Berlusconi’s coalition might take the largest number of votes, but enough to win a majority? If the South goes Forza Italia rather than Five Star, maybe. There is a caveat here: rightwing parties tend to do better at the ballot box than they poll.

 

Forza Italia has positioned itself as the defender of the EU against the “populists” of Five Star, but most of the anti-EU parties—Five Star included—have trimmed back their threats to withdraw from the Union or abandon the euro currency.

 

In the end it might be a hung government, and “fractious” would be an understatement. Whoever comes out on top will still have to tackle the underlying crisis, on which immigration has no bearing. The central problem is the economic policies of the EU, whose austerity-driven solutions are losing the organization support. Only 36 percent of Italians have a favorable opinion of the EU, and that viewpoint is not restricted to Italy.
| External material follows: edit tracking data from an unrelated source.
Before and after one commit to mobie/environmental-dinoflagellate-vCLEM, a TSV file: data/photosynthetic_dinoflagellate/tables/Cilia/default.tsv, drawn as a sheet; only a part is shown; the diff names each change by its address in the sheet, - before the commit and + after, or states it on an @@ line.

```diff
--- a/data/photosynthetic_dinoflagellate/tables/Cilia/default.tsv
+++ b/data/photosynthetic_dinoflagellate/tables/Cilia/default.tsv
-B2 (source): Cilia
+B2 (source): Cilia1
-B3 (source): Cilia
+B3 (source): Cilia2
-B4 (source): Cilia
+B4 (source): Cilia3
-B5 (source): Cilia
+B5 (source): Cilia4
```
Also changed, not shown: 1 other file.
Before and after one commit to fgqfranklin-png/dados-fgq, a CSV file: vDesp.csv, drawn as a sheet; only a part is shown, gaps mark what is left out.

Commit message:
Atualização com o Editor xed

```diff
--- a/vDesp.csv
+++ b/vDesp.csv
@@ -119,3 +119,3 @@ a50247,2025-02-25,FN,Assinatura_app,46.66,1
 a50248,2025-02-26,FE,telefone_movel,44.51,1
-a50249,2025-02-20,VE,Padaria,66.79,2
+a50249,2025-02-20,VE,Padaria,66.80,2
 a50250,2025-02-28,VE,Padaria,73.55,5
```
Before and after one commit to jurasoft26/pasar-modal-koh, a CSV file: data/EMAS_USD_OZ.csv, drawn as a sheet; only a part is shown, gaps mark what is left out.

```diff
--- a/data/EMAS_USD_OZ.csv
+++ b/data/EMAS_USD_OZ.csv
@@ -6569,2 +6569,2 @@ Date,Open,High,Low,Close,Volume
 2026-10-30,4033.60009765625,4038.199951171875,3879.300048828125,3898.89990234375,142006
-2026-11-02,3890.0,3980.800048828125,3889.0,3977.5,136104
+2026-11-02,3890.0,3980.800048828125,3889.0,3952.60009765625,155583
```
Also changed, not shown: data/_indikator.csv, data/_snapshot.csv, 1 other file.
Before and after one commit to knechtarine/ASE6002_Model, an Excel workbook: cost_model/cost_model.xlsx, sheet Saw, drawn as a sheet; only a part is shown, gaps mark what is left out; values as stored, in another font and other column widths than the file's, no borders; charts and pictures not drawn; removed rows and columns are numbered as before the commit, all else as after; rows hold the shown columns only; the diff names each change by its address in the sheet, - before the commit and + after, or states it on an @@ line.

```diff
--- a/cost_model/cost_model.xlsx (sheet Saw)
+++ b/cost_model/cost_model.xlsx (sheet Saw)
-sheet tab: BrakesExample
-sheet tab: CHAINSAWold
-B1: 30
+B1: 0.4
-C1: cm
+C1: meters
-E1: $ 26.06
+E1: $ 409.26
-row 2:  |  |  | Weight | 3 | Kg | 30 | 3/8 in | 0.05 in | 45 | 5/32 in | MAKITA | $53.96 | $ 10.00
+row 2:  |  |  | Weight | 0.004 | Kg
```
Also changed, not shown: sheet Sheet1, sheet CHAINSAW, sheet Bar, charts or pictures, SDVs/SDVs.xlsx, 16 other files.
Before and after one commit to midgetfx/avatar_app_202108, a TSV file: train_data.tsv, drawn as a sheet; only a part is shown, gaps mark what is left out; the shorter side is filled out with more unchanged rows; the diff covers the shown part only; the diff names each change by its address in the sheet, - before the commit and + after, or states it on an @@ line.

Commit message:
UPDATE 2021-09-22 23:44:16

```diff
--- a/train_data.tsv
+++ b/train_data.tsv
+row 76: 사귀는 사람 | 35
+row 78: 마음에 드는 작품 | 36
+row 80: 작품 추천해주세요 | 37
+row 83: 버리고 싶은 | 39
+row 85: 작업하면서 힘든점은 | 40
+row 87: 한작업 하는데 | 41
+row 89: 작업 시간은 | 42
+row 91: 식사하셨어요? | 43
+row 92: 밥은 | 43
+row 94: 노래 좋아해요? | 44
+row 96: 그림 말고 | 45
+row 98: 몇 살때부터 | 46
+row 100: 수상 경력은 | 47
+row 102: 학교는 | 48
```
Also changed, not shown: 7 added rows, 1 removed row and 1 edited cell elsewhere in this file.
Faith in the EU has fallen from 38 percent to 32 percent in France.

 

As for the immigrants: not only are they not the problem, they are a long-term solution to Italy’s –and the EU’s—looming demographic crisis

 

—30—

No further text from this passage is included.